The real challenge is you have this year's surplus and you have commitment to reform. That means the city is going to have all sorts of pressures up on the general commitment to long-term restructuring. Among other things, we all get tired of being depressed. We all get tired of being down. So there is a natural tendency to say, "We got a slight surplus, things are getting better, let's ease up."
That would be a tragedy, because if we do, the likelihood is that we would be facing the same problems in the next couple of years.
Look what happened the last time the city faced up to their problems after the fiscal crisis of the 1970s. We started on the restructuring road, and then we embarked on several years of strong growth, which delayed the process. This time, however, even the most optimistic economists are not seeing a recovery of that magnitude happening for the foreseeable future.

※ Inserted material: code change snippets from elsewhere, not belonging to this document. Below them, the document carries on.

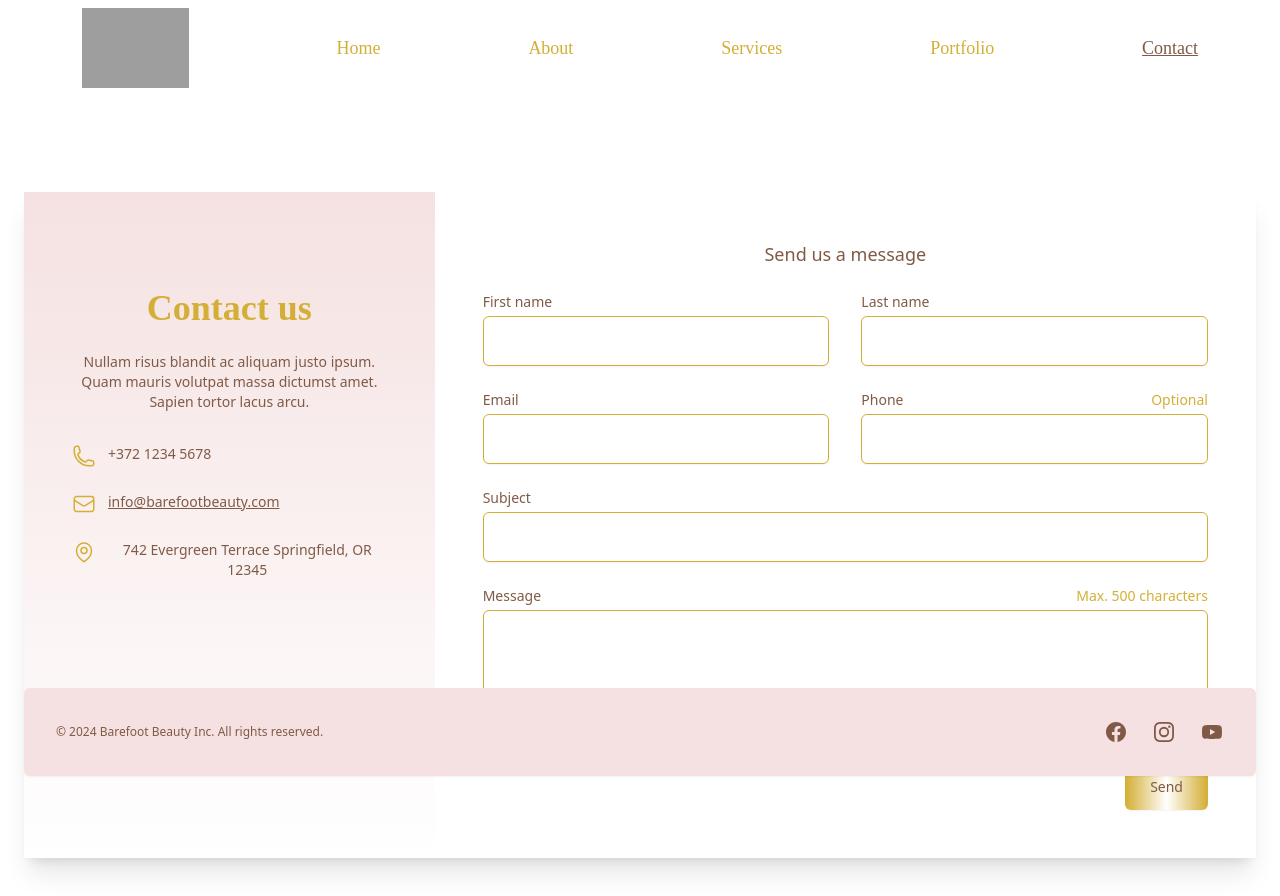
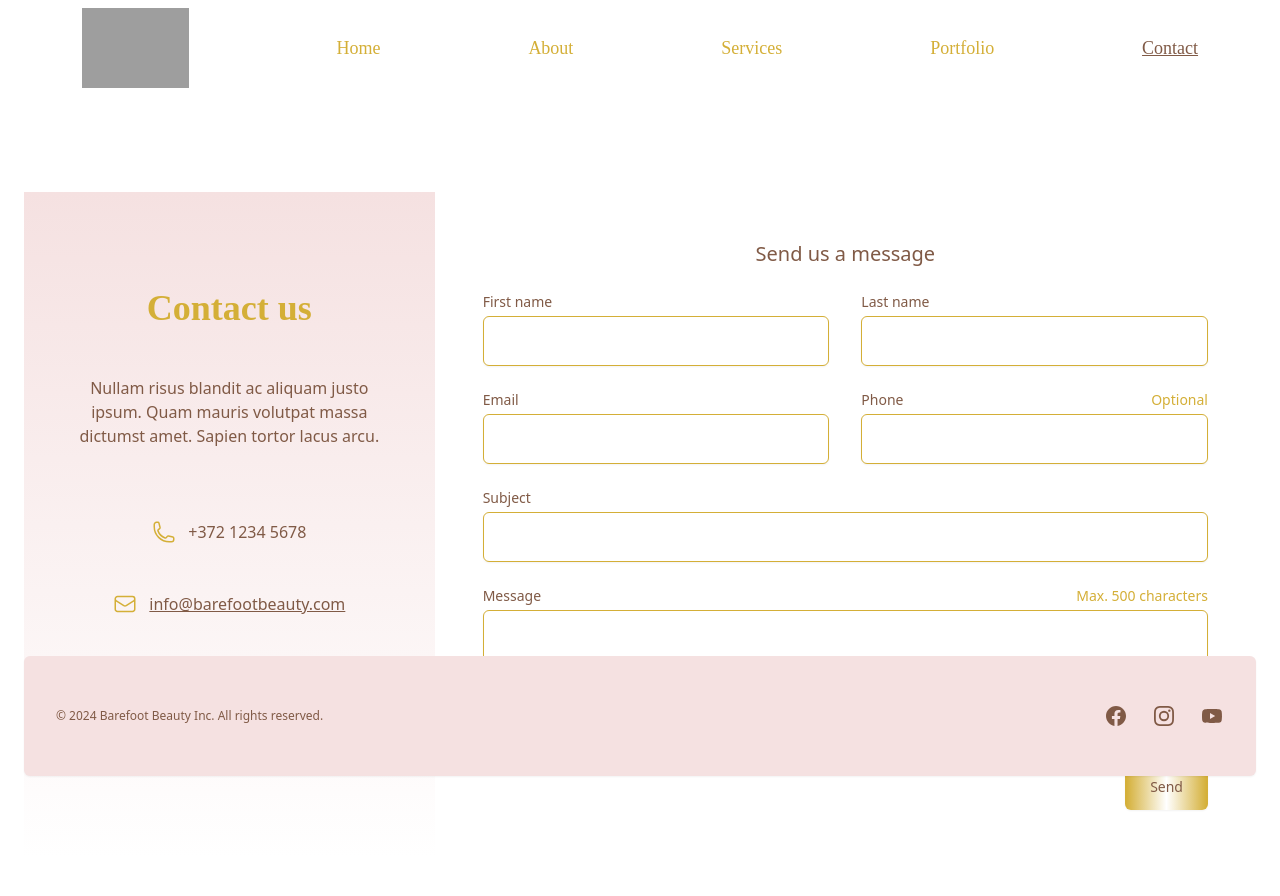
Before and after one commit to KristelBurke/barefoot-beauty, a React (Create React App) app: page /contact in a window 1280 px wide. Built offline with nearby package versions, Linux system fonts and the light colour scheme; grey boxes are pictures that could not be loaded.

Commit message:
margin and text size modifications

```diff
--- a/src/pages/Contact.js
+++ b/src/pages/Contact.js
@@ -67,41 +67,41 @@ function Contact() {
   return (
     <div className="relative bg-white text-brown min-h-screen">
       <div className="mx-auto max-w-7xl px-6 pt-24 lg:px-6">
-        <div className="relative bg-white shadow-xl">
-          <div className="grid grid-cols-1 lg:grid-cols-3">
-            <div className="relative overflow-hidden bg-gradient-to-b from-pink to-white px-4 py-10 sm:px-8 xl:p-12">
+      <div className="grid grid-cols-1 lg:grid-cols-3">
+            <div className="relative overflow-hidden bg-gradient-to-b from-pink to-white px-4 py-10 sm:px-8 xl:p-12 ">
               <h3 className="mt-12 text-3xl font-bold custom-font text-gold sm:text-4xl">Contact us </h3>
-              <p className="mt-6 max-w-3xl text-sm text-brown">Nullam risus blandit ac aliquam justo ipsum. Quam mauris volutpat massa dictumst amet. Sapien tortor lacus arcu.</p>
+              <p className="mt-12 max-w-3xl text-md text-brown">Nullam risus blandit ac aliquam justo ipsum. Quam mauris volutpat massa dictumst amet. Sapien tortor lacus arcu.</p>
 
-              <dl className="mt-8 space-y-6">
+              <dl className="mt-12 space-y-6 sm:flex sm:flex-col sm:items-center sm:justify-center">
                 <dt><span className="sr-only">Phone number</span></dt>
-                <dd className="flex text-sm text-brown">
+                <dd className="flex text-md text-brown">
                 <svg className="h-6 w-6 flex-shrink-0 text-gold" fill="none" viewBox="0 0 24 24" strokeWidth="1.5" stroke="currentColor" aria-hidden="true">
                     <path strokeLinecap="round" strokeLinejoin="round" d="M2.25 6.75c0 8.284 6.716 15 15 15h2.25a2.25 2.25 0 002.25-2.25v-1.372c0-.516-.351-.966-.852-1.091l-4.423-1.106c-.44-.11-.902.055-1.173.417l-.97 1.293c-.282.376-.769.542-1.21.38a12.035 12.035 0 01-7.143-7.143c-.162-.441.004-.928.38-1.21l1.293-.97c.363-.271.527-.734.417-1.173L6.963 3.102a1.125 1.125 0 00-1.091-.852H4.5A2.25 2.25 0 002.25 4.5v2.25z" />
                 </svg>
                   <span className="ml-3">+372 1234 5678</span>
                 </dd>
                 <dt><span className="sr-only">Email</span></dt>
-                <dd className="flex text-sm text-brown">
+                <dd className="flex text-md text-brown">
                 <dt><span className="sr-only">Address</span></dt>
                 <svg className="h-6 w-6 flex-shrink-0 text-gold" fill="none" viewBox="0 0 24 24" strokeWidth="1.5" stroke="currentColor" aria-hidden="true">
                     <path strokeLinecap="round" strokeLinejoin="round" d="M21.75 6.75v10.5a2.25 2.25 0 01-2.25 2.25h-15a2.25 2.25 0 01-2.25-2.25V6.75m19.5 0A2.25 2.25 0 0019.5 4.5h-15a2.25 2.25 0 00-2.25 2.25m19.5 0v.243a2.25 2.25 0 01-1.07 1.916l-7.5 4.615a2.25 2.25 0 01-2.36 0L3.32 8.91a2.25 2.25 0 01-1.07-1.916V6.75" />
                 </svg>
                 <a href="mailto:info@barefootbeauty.com" className="ml-3 underline">info@barefootbeauty.com</a>
                 </dd>
+
                 <dt><span className="sr-only">Address</span></dt>
-                <dd className="flex text-sm text-brown">
+                <dd className="flex text-md text-brown">
                 <svg  className="w-6 h-6 flex-shrink-0 text-gold" xmlns="http://www.w3.org/2000/svg" fill="none" viewBox="0 0 24 24" strokeWidth="1.5" stroke="currentColor">
                   <path strokeLinecap="round" strokeLinejoin="round" d="M15 10.5a3 3 0 1 1-6 0 3 3 0 0 1 6 0Z" />
                   <path strokeLinecap="round" strokeLinejoin="round" d="M19.5 10.5c0 7.142-7.5 11.25-7.5 11.25S4.5 17.642 4.5 10.5a7.5 7.5 0 1 1 15 0Z" />
                 </svg>
-                  <span className="ml-3">742 Evergreen Terrace Springfield, OR 12345</span>
+                  <span className="ml-3">742 Evergreen Terrace Springfield, OR</span>
                 </dd>
               </dl>
             </div>
 
-            <div className="px-6 pb-10 sm:px-10 lg:col-span-2 xl:p-12">
-              <h3 className="text-lg font-medium text-brown">Send us a message</h3>
+            <div className="mt-8px-6 pb-10 sm:px-10 lg:col-span-2 xl:p-12">
+              <h3 className="text-xl font-medium text-brown">Send us a message</h3>
               <form ref={form} onSubmit={sendEmail} className="mt-6 grid grid-cols-1 gap-y-6 sm:grid-cols-2 sm:gap-x-8">
                 <div>
                   <label htmlFor="first-name" className="text-sm font-medium text-brown flex justify-between">First name</label>
@@ -151,10 +151,8 @@ function Contact() {
               </form>
             </div>
           </div>
-
-        </div>
         <footer className="absolute inset-x-0 bottom-24 bg-pink rounded-md mb-6 mx-6 shadow-sm">
-        <div className="mx-auto max-w-7xl px-6 py-8 md:flex md:items-center md:justify-between lg:px-8">
+        <div className="mx-auto max-w-7xl px-6 py-12 md:flex md:items-center md:justify-between lg:px-8">
         <div className="flex justify-center space-x-6 md:order-2">
           {socialLinks.map((item) => (
             <a key={item.name} href={item.href} className="text-brown hover:text-gold">
--- a/src/pages/Home.js
+++ b/src/pages/Home.js
@@ -8,10 +8,10 @@ function Home() {
       <div className="mx-auto max-w-7xl px-6 lg:flex lg:px-8">
         <div className="mx-auto grid max-w-2xl grid-cols-1 gap-x-12 gap-y-16 lg:mx-0 lg:min-w-full lg:max-w-none lg:flex-none lg:gap-y-8">
           <div className="lg:col-end-1 lg:w-full lg:max-w-lg lg:pb-8">
-            <h2 className="custom-font italic text-5xl font-bold tracking-wider text-gold sm:text-7xl">Feel Elegant</h2>
-            <p className="mt-10 text-xl text-gold custom-font">Good moments deserve beautiful feet.</p>
-            <p className="text-xl text-gold custom-font">There’s always a good day for a pedicure.</p>
-            <p className="mt-10 text-base leading-7 text-brown">Anim aute id magna aliqua ad ad non deserunt sunt. Qui irure qui lorem cupidatat commodo. Elit sunt amet fugiat veniam occaecat fugiat. Quasi aperiam sit non sit neque reprehenderit.</p>
+            <h2 className="mb-16 custom-font italic text-5xl font-bold tracking-wider text-gold sm:text-7xl">Feel Elegant</h2>
+            <p className="mt-12 text-xl text-gold custom-font text-start">Good moments deserve beautiful feet.</p>
+            <p className="my-6 text-xl text-gold custom-font text-end">There’s always a good day for a pedicure.</p>
+            <p className="my-20 text-base leading-7 text-brown">Anim aute id magna aliqua ad ad non deserunt sunt. Qui irure qui lorem cupidatat commodo. Elit sunt amet fugiat veniam occaecat fugiat. Quasi aperiam sit non sit neque reprehenderit.</p>
             <div className="mt-20 flex justify-center">
             <Link to="/contact">
             <button type="submit" className="button mt-2 inline-flex w-full items-center justify-center rounded-md border border-transparent bg-gradient-to-r from-gold via-white to-gold px-6 py-3 text-sm font-medium text-brown shadow-md  focus:outline-none focus:ring-2 focus:ring-pink focus:ring-offset-2 sm:w-auto">
--- a/src/pages/Portfolio.js
+++ b/src/pages/Portfolio.js
@@ -17,8 +17,8 @@ function Portfolio() {
   };
 
   return (
-    <div className="bg-gradient-to-b from-pink to-white p-8">
-      <h2 className="text-3xl font-bold custom-font text-gold sm:text-4xlt">Portfolio</h2>
+    <div className="bg-gradient-to-b from-pink to-white p-8 min-h-screen">
+      <h2 className="my-12 text-3xl font-bold custom-font text-gold sm:text-4xlt">Portfolio</h2>
       <div className="bg-tramsparent py-6 sm:py-8">
         <div className="mx-auto max-w-7xl px-6 lg:px-8">
           <ul className="mx-auto mt-6 grid max-w-2xl grid-cols-2 gap-x-8 gap-y-8 sm:grid-cols-3 lg:mx-0 lg:max-w-none lg:grid-cols-4">
--- a/src/pages/Services.js
+++ b/src/pages/Services.js
@@ -4,8 +4,8 @@ import servicesList from '../services.json';
 
 function Services() {
   return (
-    <div className="bg-gradient-to-b from-pink to-white p-8 mb-24">
-      <h2 className="text-3xl font-bold custom-font text-gold sm:text-4xl">Our Services</h2>
+    <div className="bg-gradient-to-b from-pink to-white p-8 mb-24 min-h-screen">
+      <h2 className="m-12 text-3xl font-bold custom-font text-gold sm:text-4xl">Our Services</h2>
         <div className="mt-10 p-6 border border-gold shadow-lg rounded-md bg-gold">
           <h3 className="mb-4 text-2xl font-bold text-pink custom-font">Special Couples' Experience</h3>
           <p className="text-md mt-4 text-brown">
@@ -21,7 +21,7 @@ function Services() {
             Contact us to schedule your special experience or to learn more about this exclusive service.
           </p>
         </div>
-        <div className="my-12">
+        <div className="my-16">
           <Link to="/contact">
             <button type="button" className="button inline-flex w-full items-center justify-center rounded-md border border-transparent bg-gradient-to-r from-gold via-white to-gold px-6 py-3 text-sm font-medium text-brown shadow-md focus:outline-none focus:ring-2 focus:ring-pink focus:ring-offset-2 sm:w-auto">
               Book now
```
Also changed, not shown: src/pages/About.js (+11 -11 lines).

Q: But is the mayor really committed to creating the fundamental change that you are calling for?
A: We are in an uphill battle to reform city government, not because of Mayor Dinkins but because you have almost a century of New York City government operating under the same rules. In fact, many of the structural problems the city faces have been written into state law in one way or another.
Also, you have to take the mayor at his word. He's hung tough and he said he wouldn't agree to wage increase until there are union concessions. It's an uphill battle.
But this is a unique time. When there's a crisis, you can get political leaders to consider things they would not otherwise consider. Some of the things that have been accomplished, like freezing the property taxes and some of the downsizing, would not have happened unless the city faced a financial crisis.
Ronald K. Shelp President, Chief Executive New York City Partnership, New York Chamber of Commerce and Industry
Business leader Ronald K. Shelp believes that bureaucracy-laden government has helped create an unparalleled threat to New York City's economic well-being.
Mr. Shelp, president and chief executive officer of both the New York City Partnership and the New York Chamber of Commerce and Industry, warned in a New York Times opinion piece that the city must change how it treats business to keep from gutting its economy.
In the Feb. 1 article, "The Hollowing of New York," Mr. Shelp argued for such reforms as lower ng taxes, privatizing some city services, and boosting business confidence in government. Otherwise, he said, the city will face a "hollowing of [it] business base, as companies move thousands of mid-level jobs out of the city while their corporate headquarters remain here."
Mr. Shelp, who has worked with three international firms, joined the two business groups, in 1987, when the city's economy was booming.
Now, with New York City mired in recession, Mr. Shelp said city government has a "unique" opportunity to restructure itself and strengthen its relationship with the business community. In an interview with staff reporter Charles Gasparino, Mr. Shelp gives his view of how for Mayor David N. Dinkins has come in reaching these goals.